(Exercise material begins)
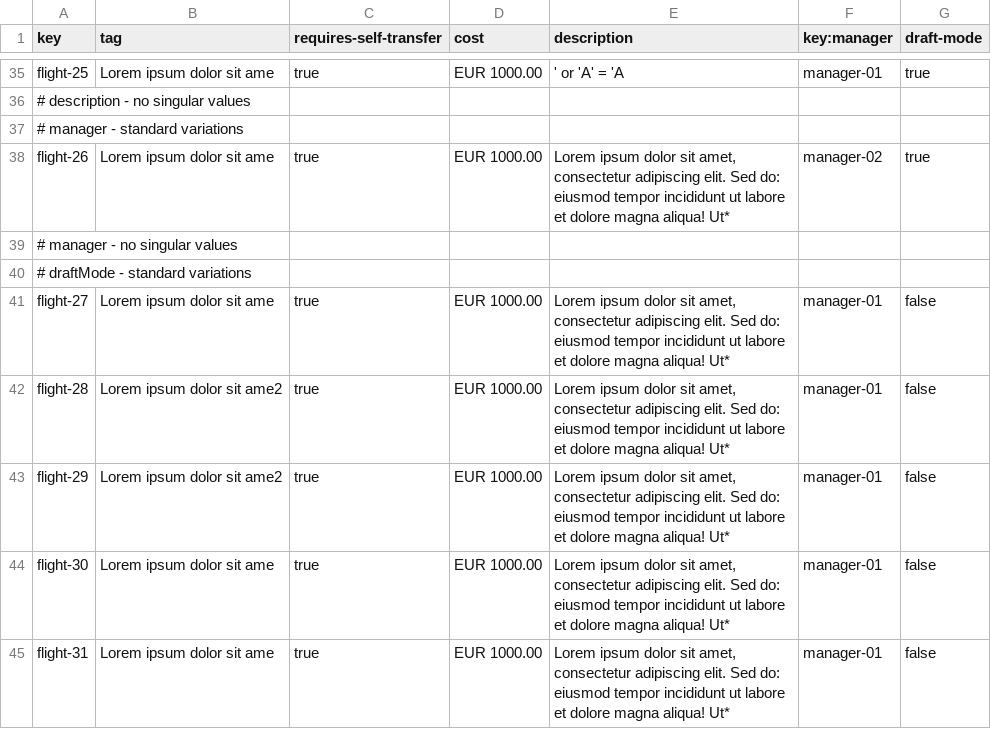
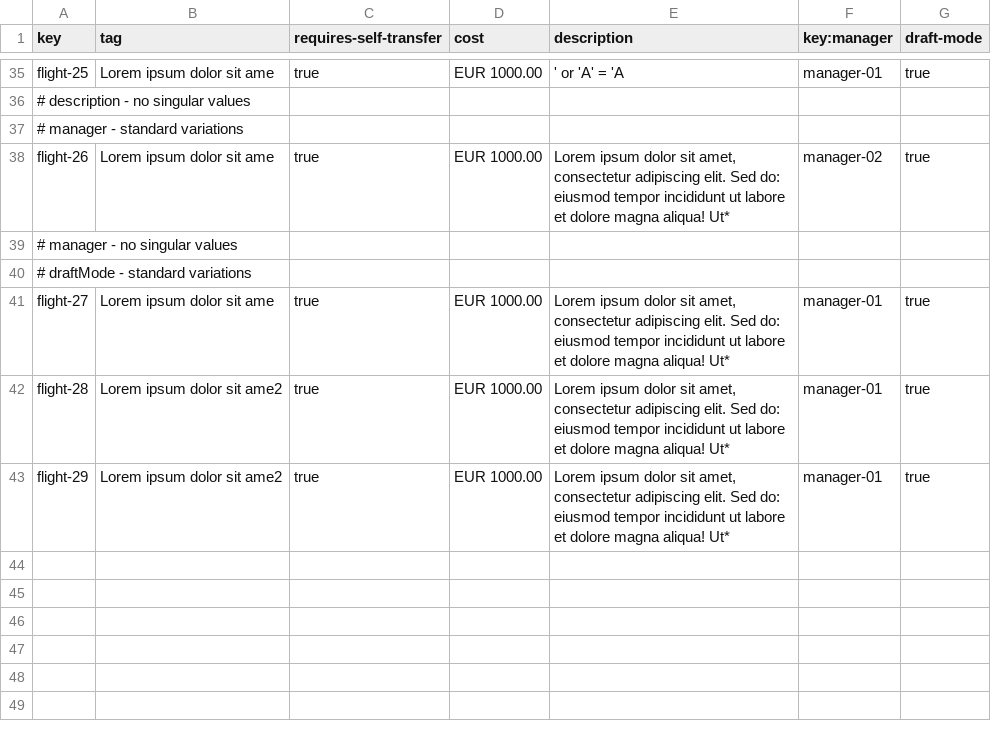
Before and after one commit to DP2-IIS-C1048/Acme-ANS-D, a CSV file: src/main/resources/WEB-INF/data/sample/flight.csv, drawn as a sheet; only a part is shown, gaps mark what is left out; the diff covers the shown part only.

Commit message:
Update flight.csv

```diff
--- a/src/main/resources/WEB-INF/data/sample/flight.csv
+++ b/src/main/resources/WEB-INF/data/sample/flight.csv
@@ -40,6 +40,4 @@ flight-26,"Lorem ipsum dolor sit ame",true,EUR 1000.00,"Lorem ipsum dolor sit am
 # draftMode - standard variations
-flight-27,"Lorem ipsum dolor sit ame",true,EUR 1000.00,"Lorem ipsum dolor sit amet, consectetur adipiscing elit. Sed do: eiusmod tempor incididunt ut labore et dolore magna aliqua! Ut*",manager-01,false
-flight-28,"Lorem ipsum dolor sit ame2",true,EUR 1000.00,"Lorem ipsum dolor sit amet, consectetur adipiscing elit. Sed do: eiusmod tempor incididunt ut labore et dolore magna aliqua! Ut*",manager-01,false
-flight-29,"Lorem ipsum dolor sit ame2",true,EUR 1000.00,"Lorem ipsum dolor sit amet, consectetur adipiscing elit. Sed do: eiusmod tempor incididunt ut labore et dolore magna aliqua! Ut*",manager-01,false
-flight-30,"Lorem ipsum dolor sit ame",true,EUR 1000.00,"Lorem ipsum dolor sit amet, consectetur adipiscing elit. Sed do: eiusmod tempor incididunt ut labore et dolore magna aliqua! Ut*",manager-01,false
-flight-31,"Lorem ipsum dolor sit ame",true,EUR 1000.00,"Lorem ipsum dolor sit amet, consectetur adipiscing elit. Sed do: eiusmod tempor incididunt ut labore et dolore magna aliqua! Ut*",manager-01,false
+flight-27,"Lorem ipsum dolor sit ame",true,EUR 1000.00,"Lorem ipsum dolor sit amet, consectetur adipiscing elit. Sed do: eiusmod tempor incididunt ut labore et dolore magna aliqua! Ut*",manager-01,true
+flight-28,"Lorem ipsum dolor sit ame2",true,EUR 1000.00,"Lorem ipsum dolor sit amet, consectetur adipiscing elit. Sed do: eiusmod tempor incididunt ut labore et dolore magna aliqua! Ut*",manager-01,true
+flight-29,"Lorem ipsum dolor sit ame2",true,EUR 1000.00,"Lorem ipsum dolor sit amet, consectetur adipiscing elit. Sed do: eiusmod tempor incididunt ut labore et dolore magna aliqua! Ut*",manager-01,true
```
Also changed, not shown: 19 edited cells elsewhere in this file.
(Exercise material ends)
[Task directions]
Return the entries verbatim, pictures excluded.

[Solution]
Before and after one commit to DP2-IIS-C1048/Acme-ANS-D, a CSV file: src/main/resources/WEB-INF/data/sample/flight.csv, drawn as a sheet; only a part is shown, gaps mark what is left out; the diff covers the shown part only.

Commit message:
Update flight.csv

```diff
--- a/src/main/resources/WEB-INF/data/sample/flight.csv
+++ b/src/main/resources/WEB-INF/data/sample/flight.csv
@@ -40,6 +40,4 @@ flight-26,"Lorem ipsum dolor sit ame",true,EUR 1000.00,"Lorem ipsum dolor sit am
 # draftMode - standard variations
-flight-27,"Lorem ipsum dolor sit ame",true,EUR 1000.00,"Lorem ipsum dolor sit amet, consectetur adipiscing elit. Sed do: eiusmod tempor incididunt ut labore et dolore magna aliqua! Ut*",manager-01,false
-flight-28,"Lorem ipsum dolor sit ame2",true,EUR 1000.00,"Lorem ipsum dolor sit amet, consectetur adipiscing elit. Sed do: eiusmod tempor incididunt ut labore et dolore magna aliqua! Ut*",manager-01,false
-flight-29,"Lorem ipsum dolor sit ame2",true,EUR 1000.00,"Lorem ipsum dolor sit amet, consectetur adipiscing elit. Sed do: eiusmod tempor incididunt ut labore et dolore magna aliqua! Ut*",manager-01,false
-flight-30,"Lorem ipsum dolor sit ame",true,EUR 1000.00,"Lorem ipsum dolor sit amet, consectetur adipiscing elit. Sed do: eiusmod tempor incididunt ut labore et dolore magna aliqua! Ut*",manager-01,false
-flight-31,"Lorem ipsum dolor sit ame",true,EUR 1000.00,"Lorem ipsum dolor sit amet, consectetur adipiscing elit. Sed do: eiusmod tempor incididunt ut labore et dolore magna aliqua! Ut*",manager-01,false
+flight-27,"Lorem ipsum dolor sit ame",true,EUR 1000.00,"Lorem ipsum dolor sit amet, consectetur adipiscing elit. Sed do: eiusmod tempor incididunt ut labore et dolore magna aliqua! Ut*",manager-01,true
+flight-28,"Lorem ipsum dolor sit ame2",true,EUR 1000.00,"Lorem ipsum dolor sit amet, consectetur adipiscing elit. Sed do: eiusmod tempor incididunt ut labore et dolore magna aliqua! Ut*",manager-01,true
+flight-29,"Lorem ipsum dolor sit ame2",true,EUR 1000.00,"Lorem ipsum dolor sit amet, consectetur adipiscing elit. Sed do: eiusmod tempor incididunt ut labore et dolore magna aliqua! Ut*",manager-01,true
```
Also changed, not shown: 19 edited cells elsewhere in this file.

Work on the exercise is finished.